# Supplied information
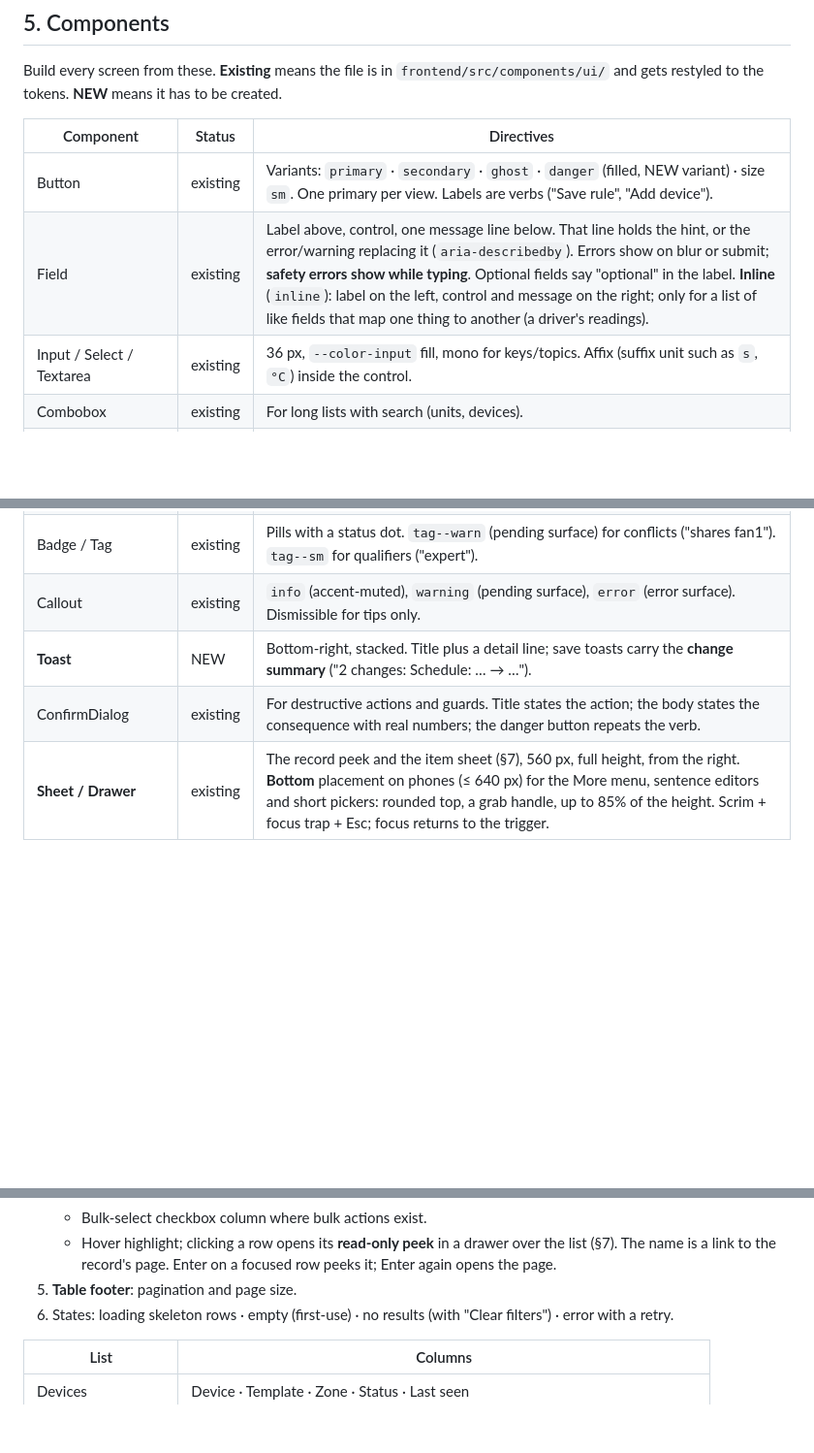
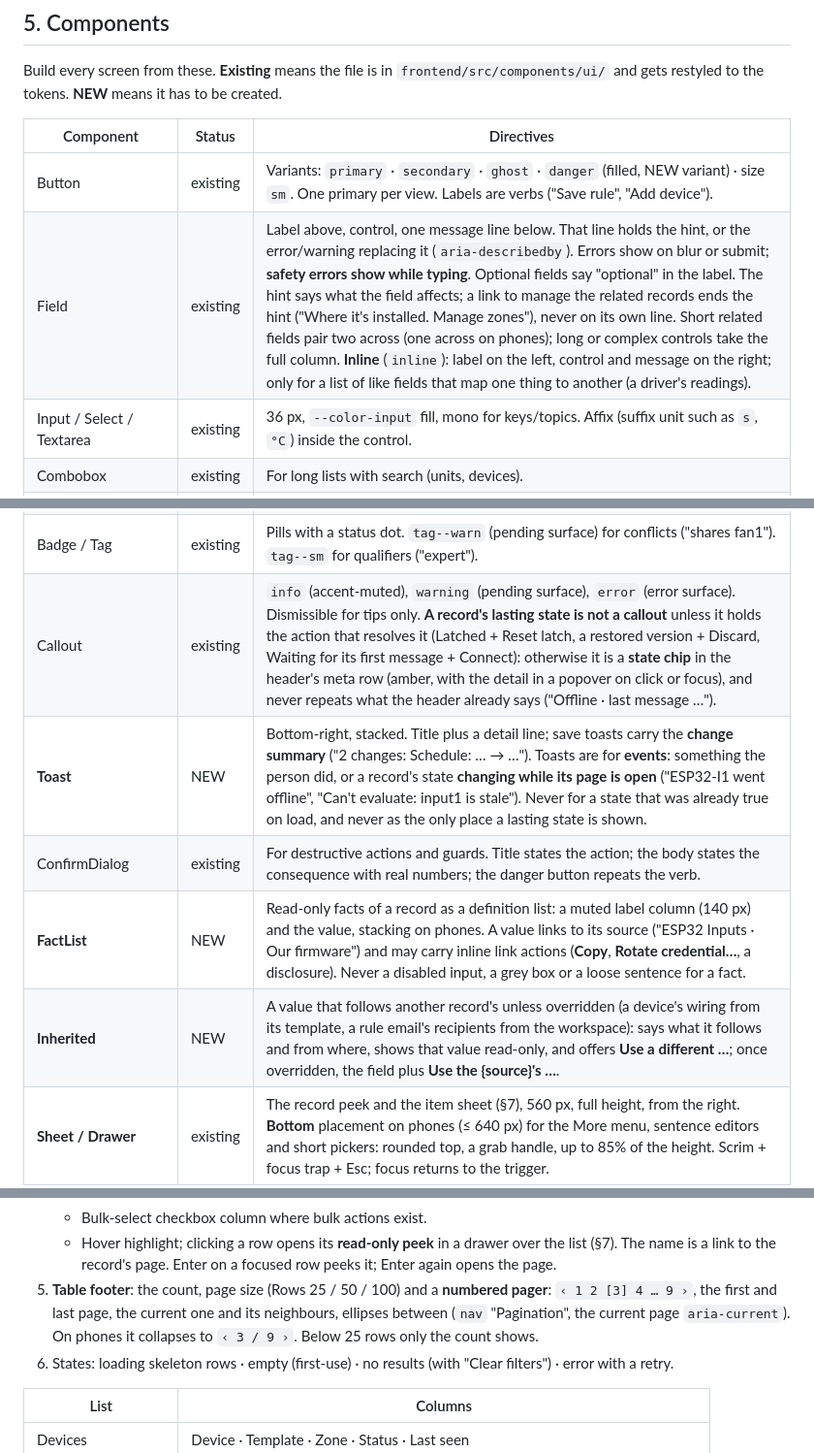
Before and after one commit to cortegab/iot-saas, a Markdown page: docs/design/DESIGN.md, 3 parts joined by grey strips. Shown at 97% size. GitHub-like rendering; blank space fills up the shorter version.

```diff
--- a/docs/design/DESIGN.md
+++ b/docs/design/DESIGN.md
@@ -183,7 +188,7 @@ gets restyled to the tokens. **NEW** means it has to be created.
 | Component | Status | Directives |
 |---|---|---|
 | Button | existing | Variants: `primary` · `secondary` · `ghost` · `danger` (filled, NEW variant) · size `sm`. One primary per view. Labels are verbs ("Save rule", "Add device"). |
-| Field | existing | Label above, control, one message line below. That line holds the hint, or the error/warning replacing it (`aria-describedby`). Errors show on blur or submit; **safety errors show while typing**. Optional fields say "optional" in the label. **Inline** (`inline`): label on the left, control and message on the right; only for a list of like fields that map one thing to another (a driver's readings). |
+| Field | existing | Label above, control, one message line below. That line holds the hint, or the error/warning replacing it (`aria-describedby`). Errors show on blur or submit; **safety errors show while typing**. Optional fields say "optional" in the label. The hint says what the field affects; a link to manage the related records ends the hint ("Where it's installed. Manage zones"), never on its own line. Short related fields pair two across (one across on phones); long or complex controls take the full column. **Inline** (`inline`): label on the left, control and message on the right; only for a list of like fields that map one thing to another (a driver's readings). |
 | Input / Select / Textarea | existing | 36 px, `--color-input` fill, mono for keys/topics. Affix (suffix unit such as `s`, `°C`) inside the control. |
 | Combobox | existing | For long lists with search (units, devices). |
 | SegmentedControl | existing | Mutually exclusive modes (Form / Ladder, schedule repeat mode). `role="radiogroup"` or pressed buttons. |
@@ -191,9 +196,11 @@ gets restyled to the tokens. **NEW** means it has to be created.
 | **Switch** | NEW | Every on/off **setting that is saved with a record** (`SwitchField`): a label naming the setting above, the switch beside a **state word**, and a hint below that changes with it. State words: **Enabled / Disabled** for a record's own status (label "Status": rule, device, template), **On / Off** for an option inside a record (e.g. "Turn it back when the condition clears", "Send a notification when it clears"). A **checkbox** is only for picking items in a list (bulk select) or for a one-time choice that belongs to a single submit and isn't stored as a setting ("I've stored it", "Keep me signed in on this device"). List row menus use the verbs **Enable / Disable**. |
 | Tabs | existing | Underline style. **Never show a horizontal scrollbar**: overflowing tabs wrap or collapse into a menu. Editor tabs carry the section's red problem count or amber "!", live in the URL (`?tab=`), and move with the arrow keys. |
 | Badge / Tag | existing | Pills with a status dot. `tag--warn` (pending surface) for conflicts ("shares fan1"). `tag--sm` for qualifiers ("expert"). |
-| Callout | existing | `info` (accent-muted), `warning` (pending surface), `error` (error surface). Dismissible for tips only. |
-| **Toast** | NEW | Bottom-right, stacked. Title plus a detail line; save toasts carry the **change summary** ("2 changes: Schedule: … → …"). |
+| Callout | existing | `info` (accent-muted), `warning` (pending surface), `error` (error surface). Dismissible for tips only. **A record's lasting state is not a callout** unless it holds the action that resolves it (Latched + Reset latch, a restored version + Discard, Waiting for its first message + Connect): otherwise it is a **state chip** in the header's meta row (amber, with the detail in a popover on click or focus), and never repeats what the header already says ("Offline · last message …"). |
+| **Toast** | NEW | Bottom-right, stacked. Title plus a detail line; save toasts carry the **change summary** ("2 changes: Schedule: … → …"). Toasts are for **events**: something the person did, or a record's state **changing while its page is open** ("ESP32-I1 went offline", "Can't evaluate: input1 is stale"). Never for a state that was already true on load, and never as the only place a lasting state is shown. |
 | ConfirmDialog | existing | For destructive actions and guards. Title states the action; the body states the consequence with real numbers; the danger button repeats the verb. |
+| **FactList** | NEW | Read-only facts of a record as a definition list: a muted label column (140 px) and the value, stacking on phones. A value links to its source ("ESP32 Inputs · Our firmware") and may carry inline link actions (**Copy**, **Rotate credential…**, a disclosure). Never a disabled input, a grey box or a loose sentence for a fact. |
+| **Inherited** | NEW | A value that follows another record's unless overridden (a device's wiring from its template, a rule email's recipients from the workspace): says what it follows and from where, shows that value read-only, and offers **Use a different …**; once overridden, the field plus **Use the {source}'s …**. |
 | **Sheet / Drawer** | existing | The record peek and the item sheet (§7), 560 px, full height, from the right. **Bottom** placement on phones (≤ 640 px) for the More menu, sentence editors and short pickers: rounded top, a grab handle, up to 85% of the height. Scrim + focus trap + Esc; focus returns to the trigger. |
 | **Wizard** | NEW | Creating a record (§7). Numbered steps (done ✓ / current / red when a step has a problem); on phones "Step n of N · Name" over a thin progress bar instead. Each step opens with a question as its heading ("What starts it?"), which takes focus, and a one-line lead. The save bar holds **Back** and **Next: {step}**; the last step is **Review**, a definition list with a **Change** link per row, and the primary button names the result ("Create rule"). Next is refused while the step has blocking problems: they are marked and the first takes focus. |
 | **Line row** | NEW | One child item as one line (a part, metric, actuator, condition, action, alarm): icon, a bold name with a muted second line, tags, and a chevron. A red count or amber "!" marks its problems. Clicking or Enter opens its item sheet. Rows stack in a bordered **Lines** group. |
@@ -236,7 +243,7 @@ gets restyled to the tokens. **NEW** means it has to be created.
    - Hover highlight; clicking a row opens its **read-only peek** in a drawer over the list (§7).
      The name is a link to the record's page. Enter on a focused row peeks it; Enter again opens the
      page.
-5. **Table footer**: pagination and page size.
+5. **Table footer**: the count, page size (Rows 25 / 50 / 100) and a **numbered pager**: `‹ 1 2 [3] 4 … 9 ›`, the first and last page, the current one and its neighbours, ellipses between (`nav` "Pagination", the current page `aria-current`). On phones it collapses to `‹ 3 / 9 ›`. Below 25 rows only the count shows.
 6. States: loading skeleton rows · empty (first-use) · no results (with "Clear filters") · error with a retry.
 
 | List | Columns |
```
Also changed, not shown: other parts of docs/design/DESIGN.md (+33 -11 lines).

# Activity
On how many lines above does the word "right" appear? Answer with that figure only.

# Response box
5